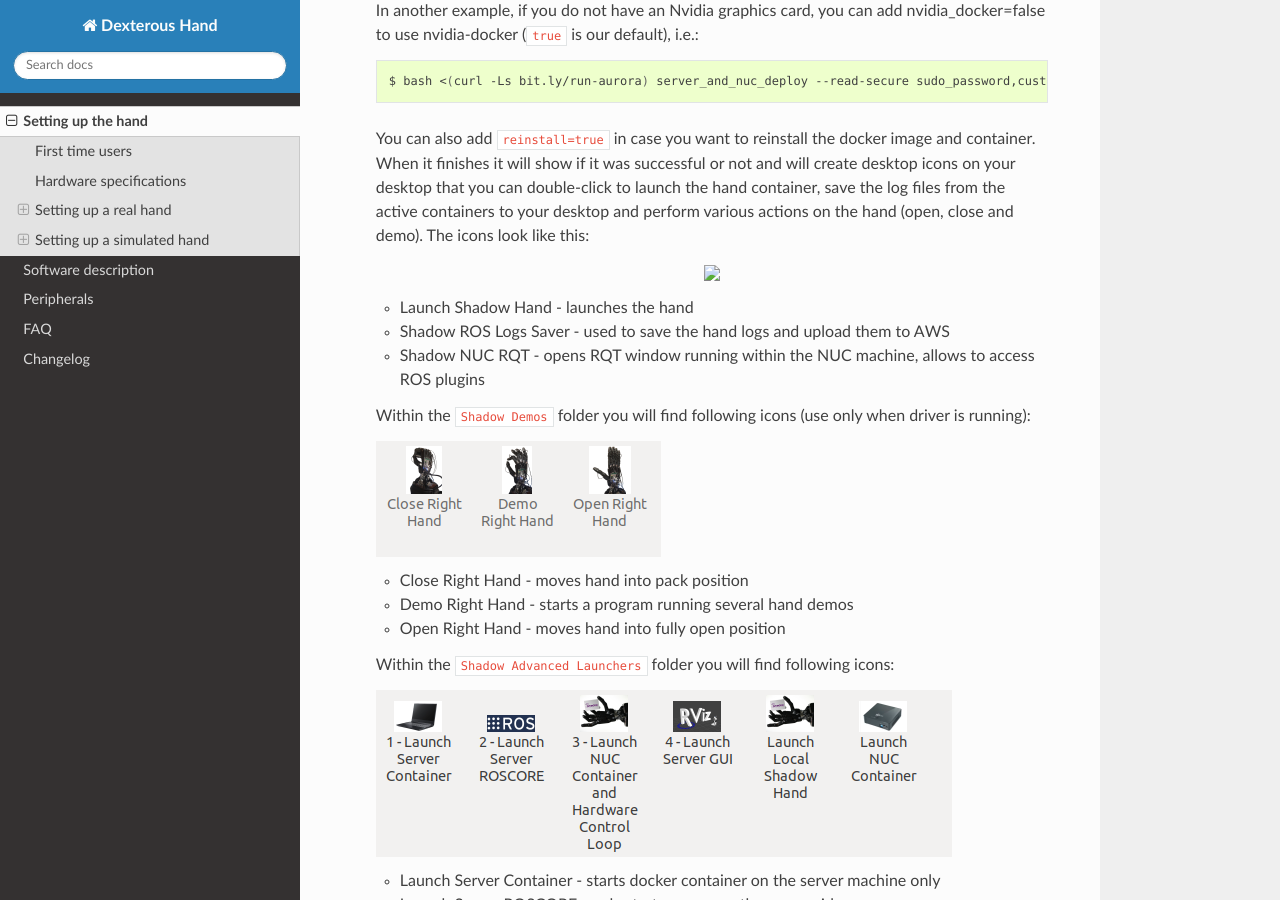
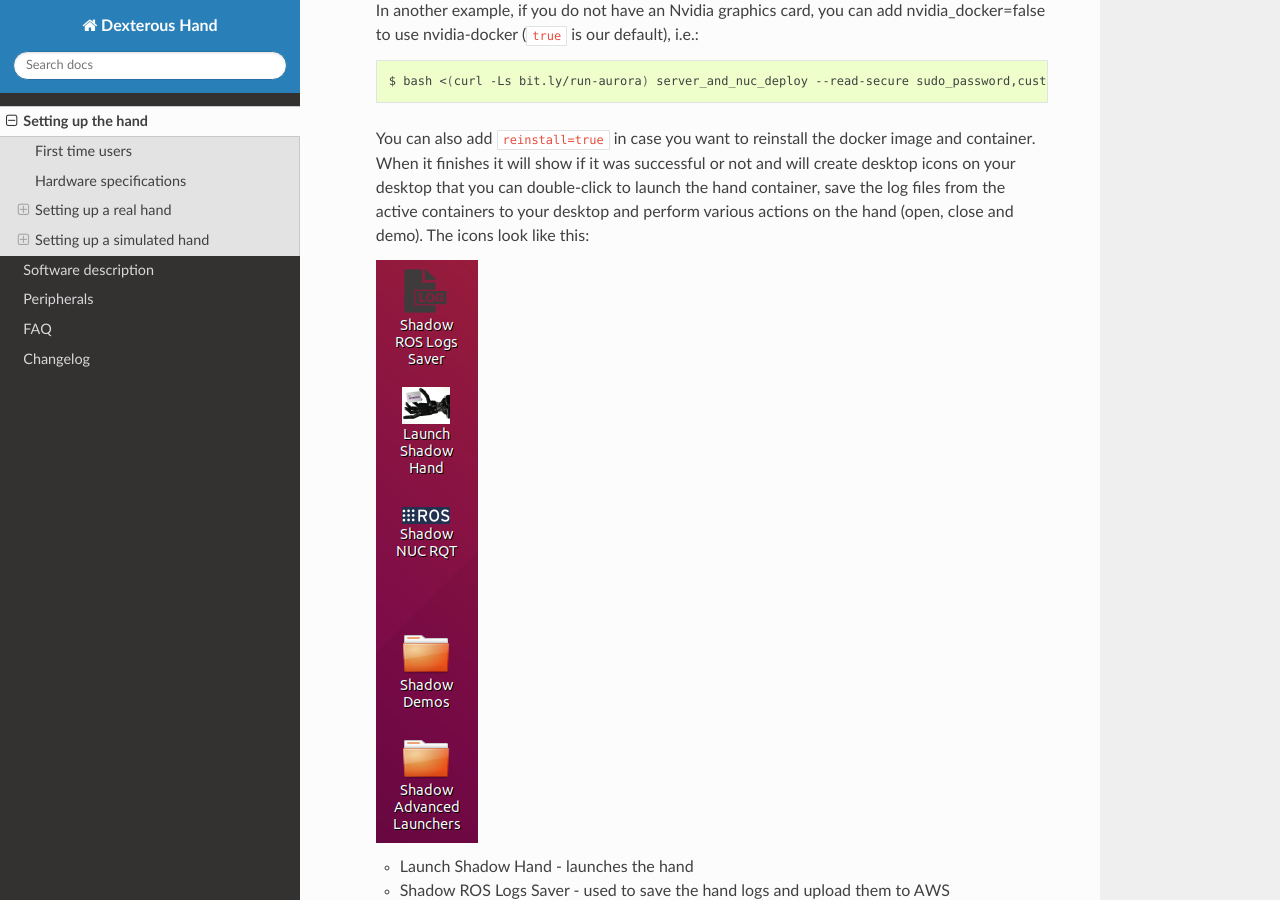
Before and after one commit to shadow-robot/sr_dexterous_hand_documentation, a Sphinx documentation site: the page built from docs/user_guide/1_setting_up_the_hand.md, in a window 1280 px wide and 900 px high, scrolled down 5421 px. Built offline with Sphinx 7.4.7 and the Read the Docs theme 2.0.0, drawn with Linux system fonts in a browser that asks for light colours.

Commit message:
reverting

```diff
--- a/docs/user_guide/1_setting_up_the_hand.md
+++ b/docs/user_guide/1_setting_up_the_hand.md
@@ -142,9 +142,7 @@
   and will create desktop icons on your desktop that you can double-click to launch the hand container, save the log files from the active containers to your desktop and perform various actions on the hand (open, close and demo).
   The icons look like this:
 
-  <p align="center">
-    <img src="../img/icons.png">
-  </p>
+  ![Icons](../img/icons.png)
 
   - Launch Shadow Hand - launches the hand
   - Shadow ROS Logs Saver - used to save the hand logs and upload them to AWS
```
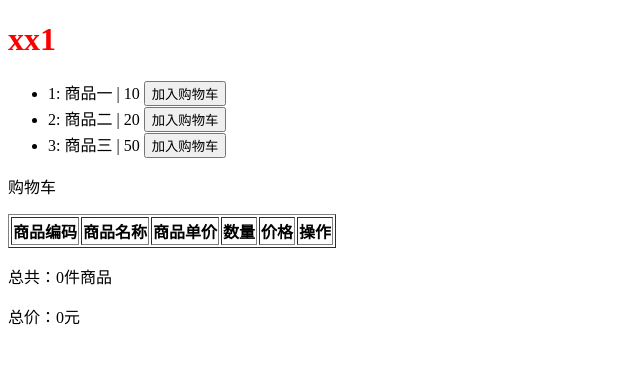
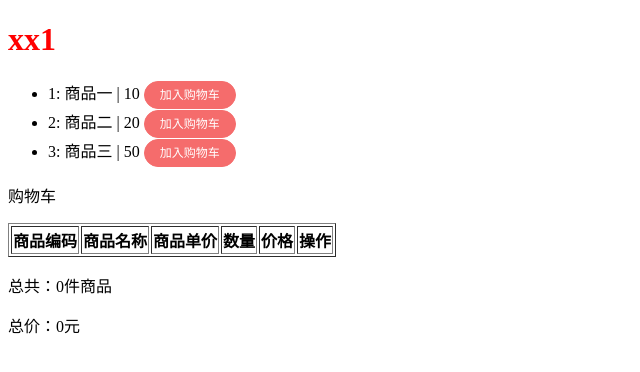
Before and after one commit to oral0717/VuePractices, a Vue app in the folder kkb/: page / in a window 1280 px wide. Shown: the top 372 px of the page, without its empty margins (0-640 px from the left). Built offline with nearby package versions, Linux system fonts and the light colour scheme.

Commit message:
加入elementUI

```diff
--- a/kkb/package.json
+++ b/kkb/package.json
@@ -9,6 +9,7 @@
   },
   "dependencies": {
     "core-js": "^3.6.4",
+    "element-ui": "^2.13.1",
     "vue": "^2.6.11"
   },
   "devDependencies": {
--- a/kkb/src/App.vue
+++ b/kkb/src/App.vue
@@ -4,7 +4,11 @@
     <ul>
       <li v-for="(good, index) in goods" :key="good.id">
         {{index + 1}}: {{good.text}} | {{good.price}}
-        <button @click="addCart(index)">加入购物车</button>
+        <el-button
+          type="danger"
+          size="mini"
+          round
+          @click="addCart(index)">加入购物车</el-button>
       </li>
     </ul>
     <Cart :cartArr="cart" @add="onAdd" @reduce="onReduce" @del="onDel"/>
@@ -12,7 +16,13 @@
 </template>
 
 <script>
+import Vue from 'vue'
+import ElementUI from 'element-ui'
+import 'element-ui/lib/theme-chalk/index.css'
 import Cart from './components/Cart'
+
+Vue.use(ElementUI)
+
 export default {
   components: {
     Cart
```
Also changed, not shown: 2 other files (tests, documents, lock files or other folders).
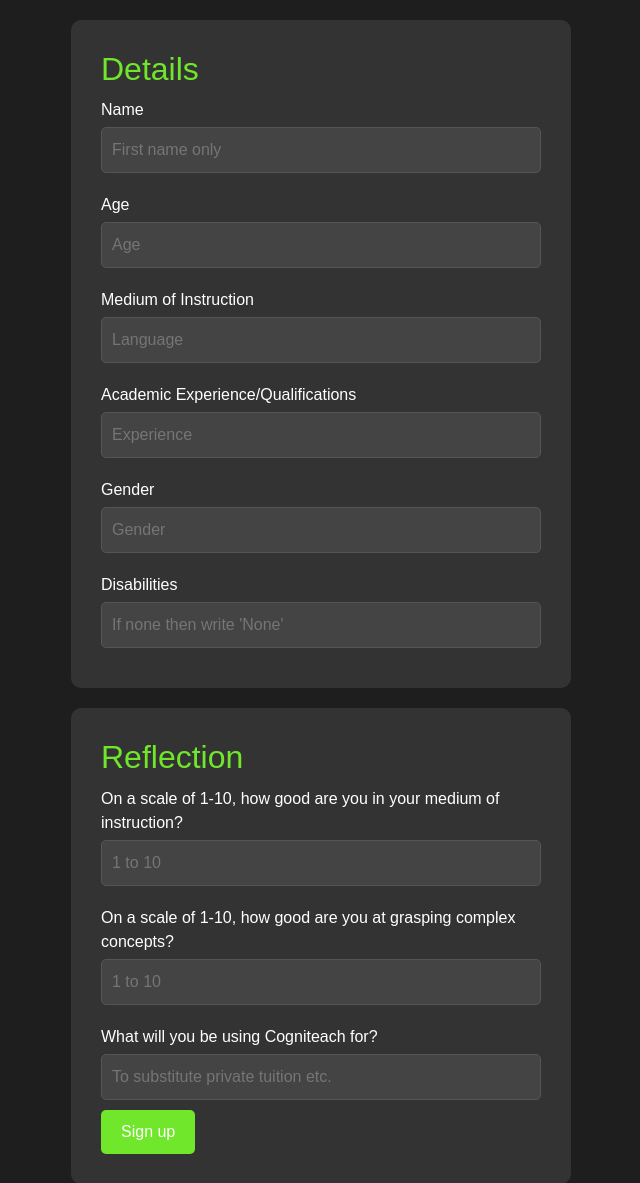
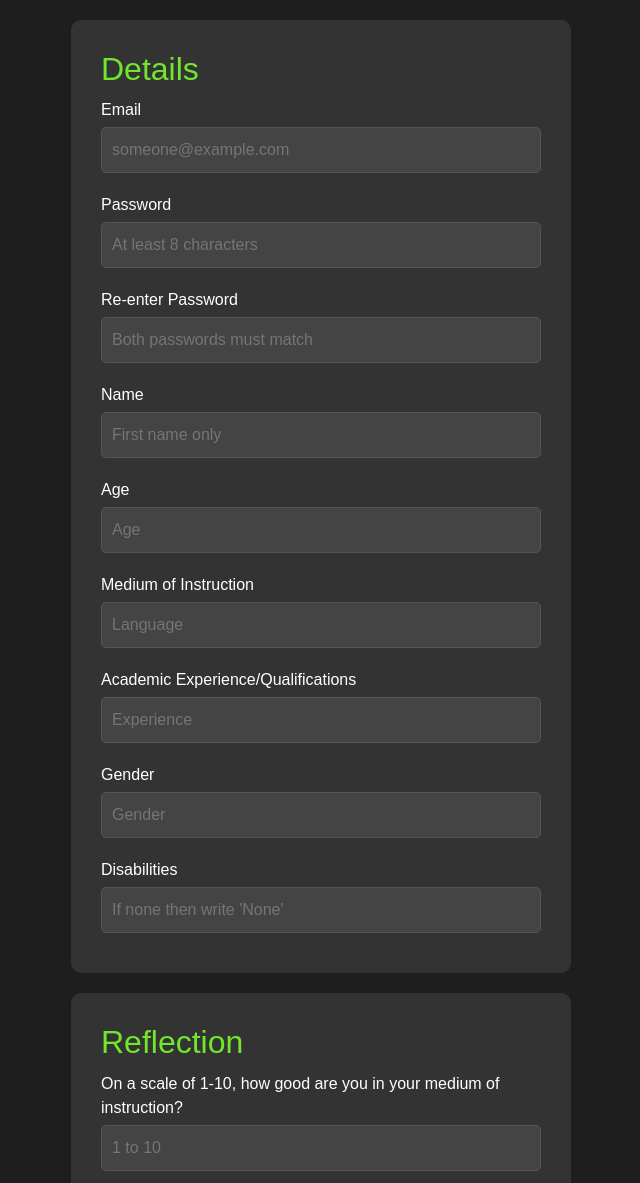
Before and after one commit to IDIDITLOL/CogniTeach, a Flask app: page /signup in a window 1280 px wide. Shown: the part 64-1247 px from the top of the page, without its empty margins (319-959 px from the left). Run offline with Flask 3, Linux system fonts and the light colour scheme.

Commit message:
Update signup.html

```diff
--- a/templates/signup.html
+++ b/templates/signup.html
@@ -76,7 +76,6 @@
       var gender= document.getElementById('gender').value;
       var disability = document.getElementById('disability').value;
       var randomNumber = parseInt(lang_rating)+parseInt(concept_rating);
-      var understanding=randomNumber/2
 
       // Set a cookie with the input data
       document.cookie = "name=" + Name + "; expires=Fri, 31 Dec 9999 23:59:59 GMT; path=/";
@@ -87,7 +86,7 @@
       document.cookie = "concept_rating=" + concept_rating + "; expires=Fri, 31 Dec 9999 23:59:59 GMT; path=/";
       document.cookie = "mood=" + "neutral" + "; expires=Fri, 31 Dec 9999 23:59:59 GMT; path=/";
       document.cookie = "mentalstate=" + "Normal" + "; expires=Fri, 31 Dec 9999 23:59:59 GMT; path=/";
-      document.cookie = "understand=" + understanding.toString() + "; expires=Fri, 31 Dec 9999 23:59:59 GMT; path=/";
+      document.cookie = "understand=" + "0" + "; expires=Fri, 31 Dec 9999 23:59:59 GMT; path=/";
       document.cookie = "lessons=0;expires=Fri, 31 Dec 9999 23:59:59 GMT; path=/";
       document.cookie = "gender="+gender+";expires=Fri, 31 Dec 9999 23:59:59 GMT; path=/";
       document.cookie = "disability="+disability+";expires=Fri, 31 Dec 9999 23:59:59 GMT; path=/";
@@ -104,6 +103,12 @@
     </nav>
     <div class="container">
         <h2>Details</h2>
+        <p>Email</p>
+        <input type="text" placeholder="someone@example.com">
+        <p>Password</p>
+        <input type="text" placeholder="At least 8 characters">
+        <p>Re-enter Password</p>
+        <input type="text" placeholder="Both passwords must match">
         <p>Name</p>
         <input type="text" id="Name" placeholder="First name only">
         <p>Age</p>
```
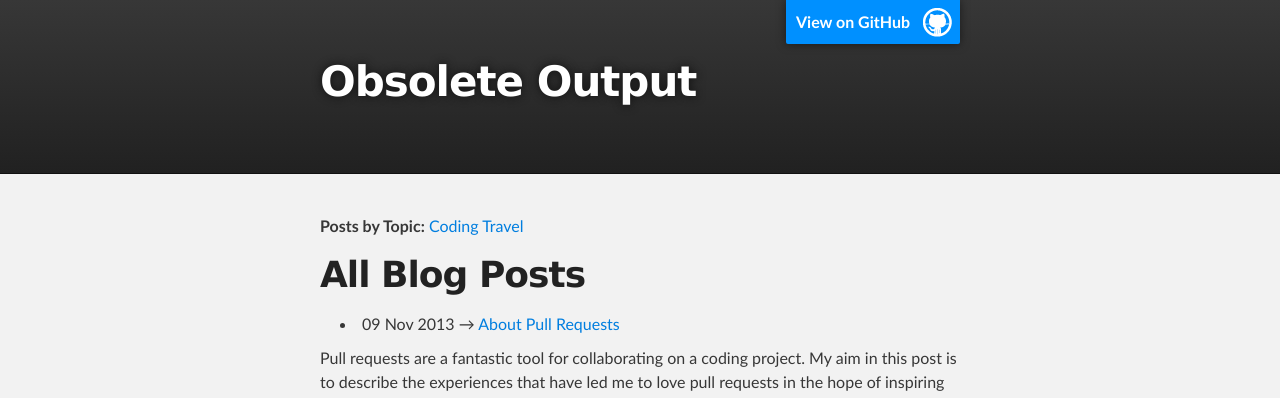
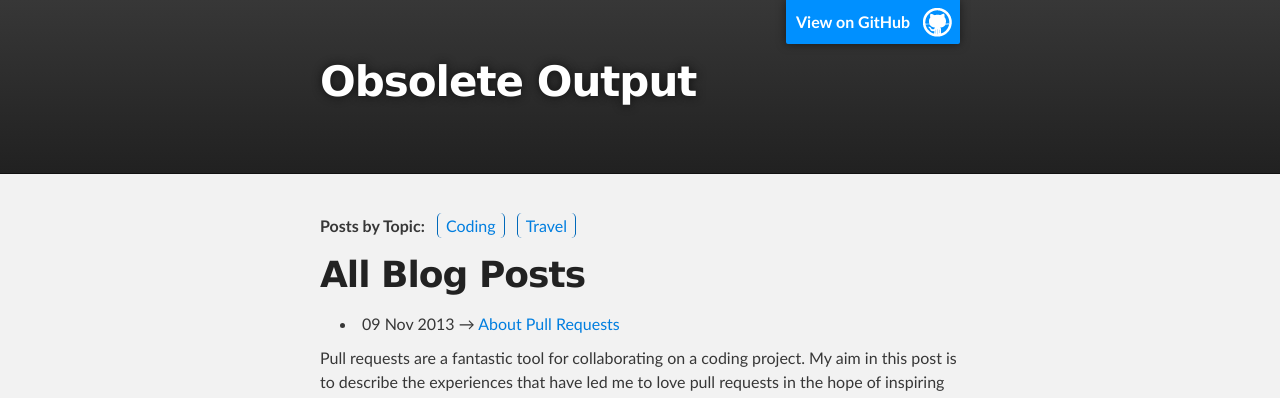
Before and after one commit to yjkogan/yjkogan.github.io, a Jekyll site: the page built from index.html, in a window 1280 px wide. Shown: the top 398 px of the page. Built offline with Jekyll 4.4.1, drawn with Linux system fonts in a browser that asks for light colours; Markdown is read by kramdown in place of the engine named in the settings.

Commit message:
Add style to make different topics clear

```diff
--- a/_layouts/default.html
+++ b/_layouts/default.html
@@ -27,10 +27,10 @@
       </div>
       <div id="main_content_wrap" class="outer">
 	<section id="main_content" class="inner">
-	  <div>
+	  <div id="post-topics">
 	    <span><strong>Posts by Topic:</strong></span>
-	    <span><a href='/coding'>Coding</a></span>
-	    <span><a href='/travel'>Travel</a></span>
+	    <span class="post-topic"><a href="/coding">Coding</a></span>
+	    <span class="post-topic"><a href="/travel">Travel</a></span>
 	  </div>
 	  {{ content }}
 	</section>
--- a/css/custom.css
+++ b/css/custom.css
@@ -6,6 +6,14 @@
     float: right;
 }
 
+.post-topic {
+    margin-left: .5em;
+    padding: .2em .5em;
+    border-left: 1px solid #0069ba;
+    border-right: 1px solid #0069ba;
+    border-radius: .3em;
+}
+
 #disqus_thread {
     border: 1px black solid;
     padding: 15px 15px 15px 15px;
```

┄┄┄┄┄┄┄┄┄┄

Task:
From the records above, pull out each line that has "expires".

Answer area:
       document.cookie = "name=" + Name + "; expires=Fri, 31 Dec 9999 23:59:59 GMT; path=/";
       document.cookie = "concept_rating=" + concept_rating + "; expires=Fri, 31 Dec 9999 23:59:59 GMT; path=/";
       document.cookie = "mood=" + "neutral" + "; expires=Fri, 31 Dec 9999 23:59:59 GMT; path=/";
       document.cookie = "mentalstate=" + "Normal" + "; expires=Fri, 31 Dec 9999 23:59:59 GMT; path=/";
-      document.cookie = "understand=" + understanding.toString() + "; expires=Fri, 31 Dec 9999 23:59:59 GMT; path=/";
+      document.cookie = "understand=" + "0" + "; expires=Fri, 31 Dec 9999 23:59:59 GMT; path=/";
       document.cookie = "lessons=0;expires=Fri, 31 Dec 9999 23:59:59 GMT; path=/";
       document.cookie = "gender="+gender+";expires=Fri, 31 Dec 9999 23:59:59 GMT; path=/";
       document.cookie = "disability="+disability+";expires=Fri, 31 Dec 9999 23:59:59 GMT; path=/";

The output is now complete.